PROBLEM TO WORK ON:
Search the listing below for the word "Registration" and return each line that contains it.

DATA FOR THIS TASK:
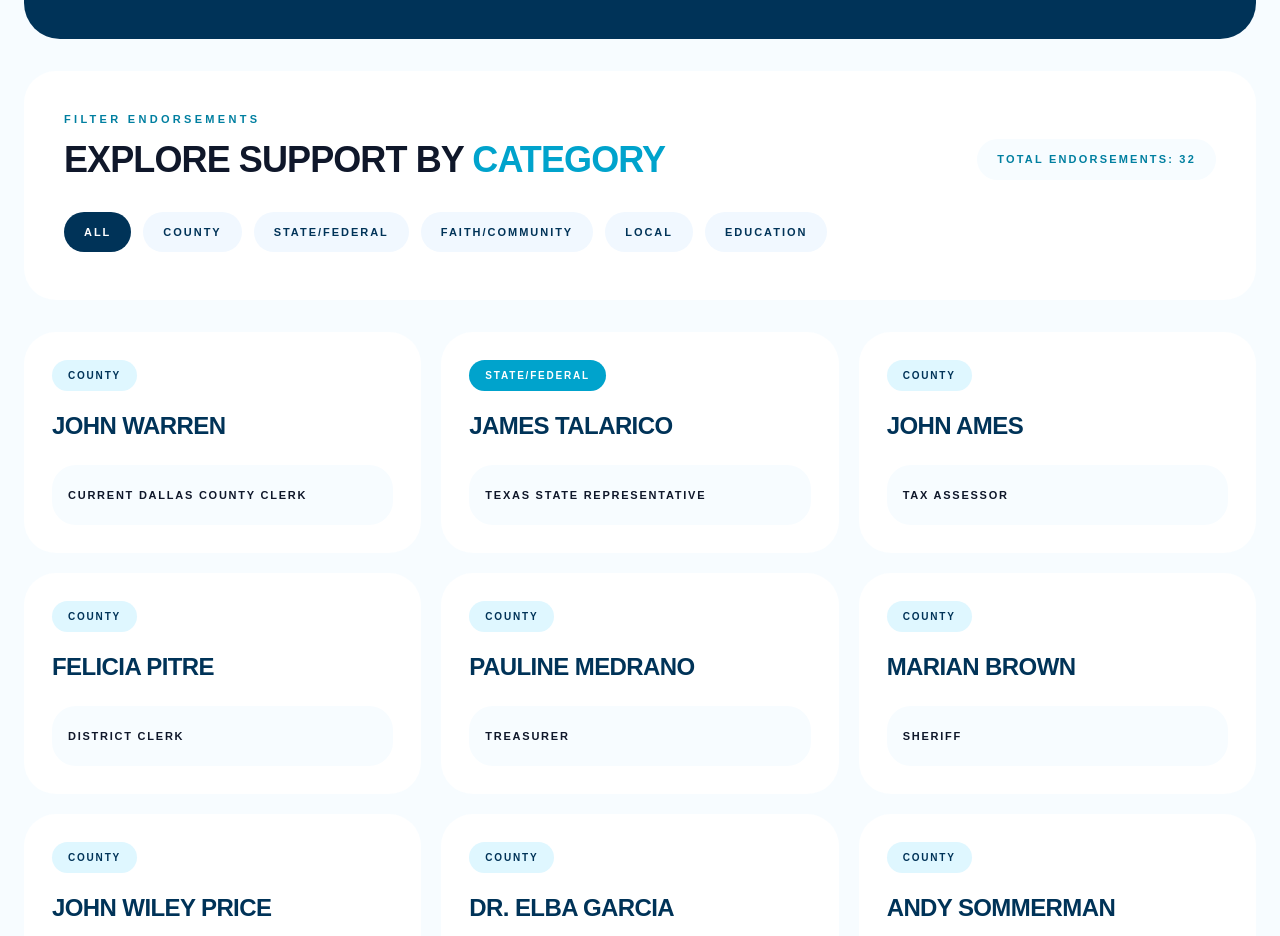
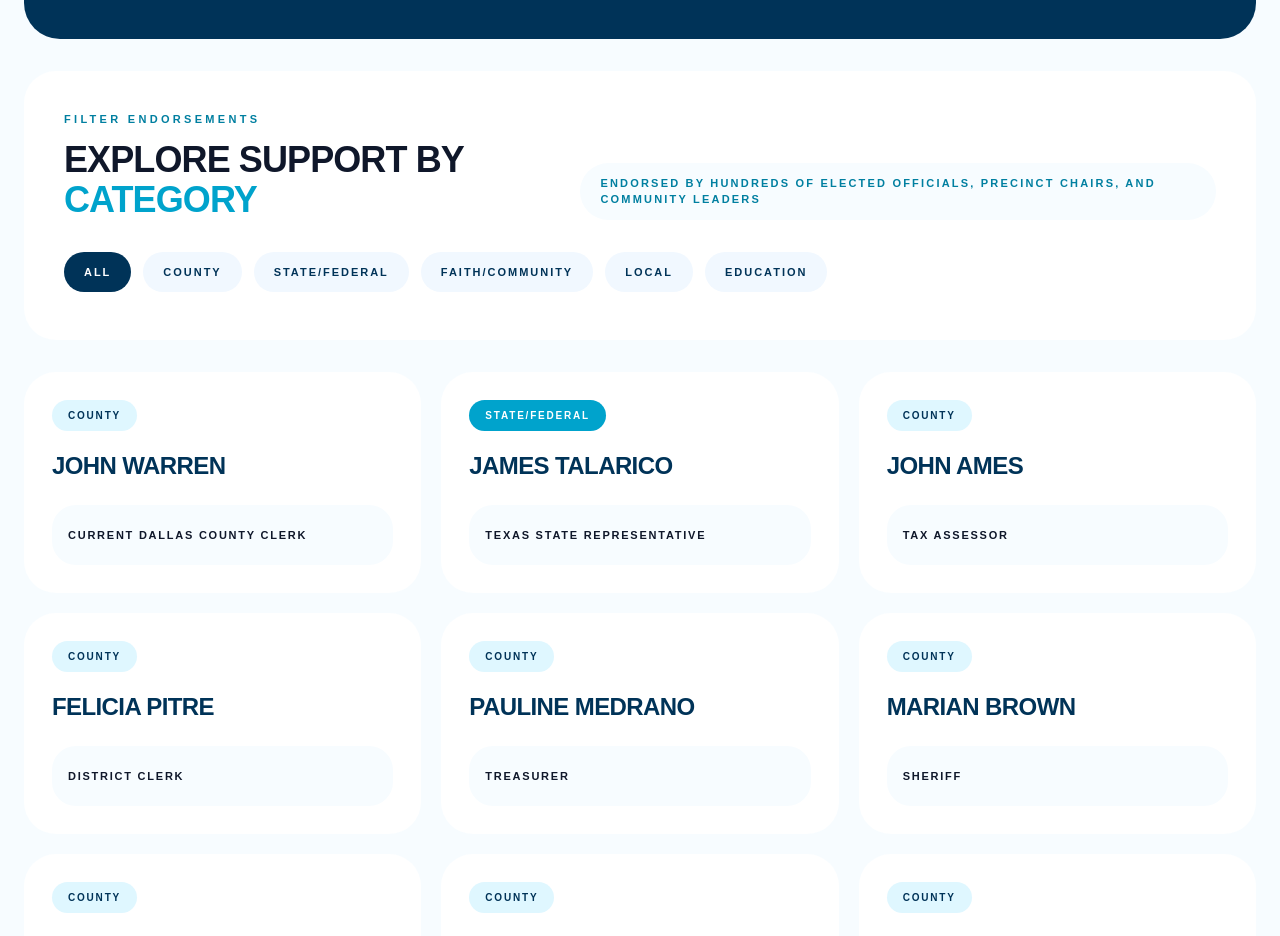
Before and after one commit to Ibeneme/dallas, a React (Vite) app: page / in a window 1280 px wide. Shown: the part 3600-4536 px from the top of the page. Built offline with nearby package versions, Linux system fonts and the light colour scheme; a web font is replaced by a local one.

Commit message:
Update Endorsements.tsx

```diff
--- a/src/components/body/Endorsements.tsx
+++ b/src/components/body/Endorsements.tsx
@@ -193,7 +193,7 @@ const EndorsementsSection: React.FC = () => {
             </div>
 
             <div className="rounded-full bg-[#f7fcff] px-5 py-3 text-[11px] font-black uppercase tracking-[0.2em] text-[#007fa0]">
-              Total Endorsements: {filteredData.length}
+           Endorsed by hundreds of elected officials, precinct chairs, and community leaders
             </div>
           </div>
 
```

==

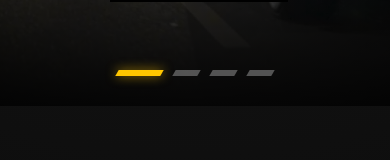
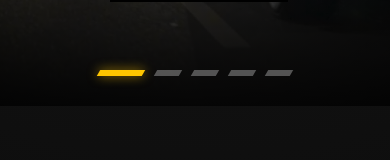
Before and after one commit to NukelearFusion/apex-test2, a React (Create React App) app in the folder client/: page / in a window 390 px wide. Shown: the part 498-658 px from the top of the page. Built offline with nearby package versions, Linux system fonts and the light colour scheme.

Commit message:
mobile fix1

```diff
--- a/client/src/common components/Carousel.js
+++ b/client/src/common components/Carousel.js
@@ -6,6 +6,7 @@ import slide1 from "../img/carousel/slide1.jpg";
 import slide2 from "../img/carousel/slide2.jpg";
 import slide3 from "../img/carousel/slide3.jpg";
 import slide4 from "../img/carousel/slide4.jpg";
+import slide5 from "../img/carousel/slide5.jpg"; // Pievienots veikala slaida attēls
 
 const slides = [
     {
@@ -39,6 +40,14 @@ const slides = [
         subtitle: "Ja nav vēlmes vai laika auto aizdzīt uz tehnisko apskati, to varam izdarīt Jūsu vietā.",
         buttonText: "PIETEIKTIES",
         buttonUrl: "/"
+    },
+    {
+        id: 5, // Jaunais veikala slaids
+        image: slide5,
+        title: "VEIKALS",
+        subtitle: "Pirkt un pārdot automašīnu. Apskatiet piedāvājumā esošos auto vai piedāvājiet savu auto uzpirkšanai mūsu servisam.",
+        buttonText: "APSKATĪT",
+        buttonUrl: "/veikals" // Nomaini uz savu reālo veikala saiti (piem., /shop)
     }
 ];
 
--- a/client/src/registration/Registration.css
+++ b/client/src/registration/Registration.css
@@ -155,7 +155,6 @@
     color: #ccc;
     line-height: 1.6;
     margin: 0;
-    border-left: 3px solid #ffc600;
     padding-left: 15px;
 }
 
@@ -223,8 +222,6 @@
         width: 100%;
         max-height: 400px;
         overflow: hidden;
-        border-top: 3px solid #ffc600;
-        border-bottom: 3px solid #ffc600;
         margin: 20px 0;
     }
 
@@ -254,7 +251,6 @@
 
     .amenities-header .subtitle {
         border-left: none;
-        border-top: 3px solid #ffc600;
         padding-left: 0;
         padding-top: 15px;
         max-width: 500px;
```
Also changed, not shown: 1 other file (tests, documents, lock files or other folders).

SOLUTION TO THIS PROBLEM:
--- a/client/src/registration/Registration.css
+++ b/client/src/registration/Registration.css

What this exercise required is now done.